How accurate are they, in your opinion?

Well, everybody has their own story and you know what? To them, it might be true, but that’s why I don’t really care what they say. Unless it’s like brutally dishonest but that’s why it’s America—freedom of speech—they can say whatever they want. All I know is Johnny is Johnny, so he’s in the band and he’s saying more of what's actually going on than anybody else in the passenger seat instead of the driver's seat.

And judging from the tone, I assume there was no ghostwriter

[Laughs] Ghostwriter is such a joke. If anyone can think for one minute that every single word doesn’t sound like Johnny Ramone, you’re crazy. The way he explains it, everything to the tee. Ghostwriter. Yeah, maybe Johnny’s ghost.

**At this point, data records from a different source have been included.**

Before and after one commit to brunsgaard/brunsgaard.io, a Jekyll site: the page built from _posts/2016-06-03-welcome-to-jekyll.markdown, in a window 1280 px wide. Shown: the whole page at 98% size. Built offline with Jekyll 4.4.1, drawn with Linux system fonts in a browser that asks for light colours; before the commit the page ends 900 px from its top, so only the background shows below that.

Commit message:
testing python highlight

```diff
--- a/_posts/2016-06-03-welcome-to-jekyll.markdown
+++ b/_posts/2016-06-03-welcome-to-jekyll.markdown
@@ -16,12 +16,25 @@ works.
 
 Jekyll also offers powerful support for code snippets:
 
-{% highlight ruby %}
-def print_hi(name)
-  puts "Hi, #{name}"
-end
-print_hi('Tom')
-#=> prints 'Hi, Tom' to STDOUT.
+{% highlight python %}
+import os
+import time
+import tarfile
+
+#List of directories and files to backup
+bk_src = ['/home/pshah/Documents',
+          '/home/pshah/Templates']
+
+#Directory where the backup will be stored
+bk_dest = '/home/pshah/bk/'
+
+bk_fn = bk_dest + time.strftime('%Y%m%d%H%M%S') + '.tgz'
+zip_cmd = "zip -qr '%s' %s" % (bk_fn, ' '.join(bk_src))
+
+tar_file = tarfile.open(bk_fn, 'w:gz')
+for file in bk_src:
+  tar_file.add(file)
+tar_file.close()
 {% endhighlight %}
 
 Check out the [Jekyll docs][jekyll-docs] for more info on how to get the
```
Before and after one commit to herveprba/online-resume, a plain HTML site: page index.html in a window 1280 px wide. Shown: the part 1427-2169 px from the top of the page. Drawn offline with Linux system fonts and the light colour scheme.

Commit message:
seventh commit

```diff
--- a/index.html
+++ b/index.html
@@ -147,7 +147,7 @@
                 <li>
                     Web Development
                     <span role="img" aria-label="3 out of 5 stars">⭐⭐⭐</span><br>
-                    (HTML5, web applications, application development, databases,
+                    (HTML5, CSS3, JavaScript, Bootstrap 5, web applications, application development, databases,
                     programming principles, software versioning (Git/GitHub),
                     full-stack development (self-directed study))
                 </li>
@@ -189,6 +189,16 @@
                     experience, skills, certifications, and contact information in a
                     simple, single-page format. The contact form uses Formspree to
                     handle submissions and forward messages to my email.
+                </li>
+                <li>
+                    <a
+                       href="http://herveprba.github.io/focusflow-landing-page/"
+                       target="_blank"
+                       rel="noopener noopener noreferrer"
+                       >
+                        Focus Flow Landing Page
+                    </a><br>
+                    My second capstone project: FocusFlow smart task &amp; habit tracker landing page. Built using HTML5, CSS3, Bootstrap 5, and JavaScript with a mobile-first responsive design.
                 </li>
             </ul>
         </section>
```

What was Johnny's mindstate after Joey died in 2001?

That’s it. The Ramones are over. He would say, "I will never play in another band without Joey." Joey was his partner; whether or not they got along all the time, it didn’t matter. The band was over when Joey died and Johnny knew that.

From the way Johnny puts it, it seems that he and Johnny separated amicably when The Ramones ended

Yeah, well, they were still in the band together. Don’t forget the band, to Johnny and Joey, was the most important thing. Everybody is like “Whoa, Joey and Johnny didn’t get along.” If they didn’t get along, the band and being in the Ramones was the most important thing to both of them. That was their life.

Commando: The Autobiography of Johnny Ramone is available now. for more info, visit JohnnyRamone.com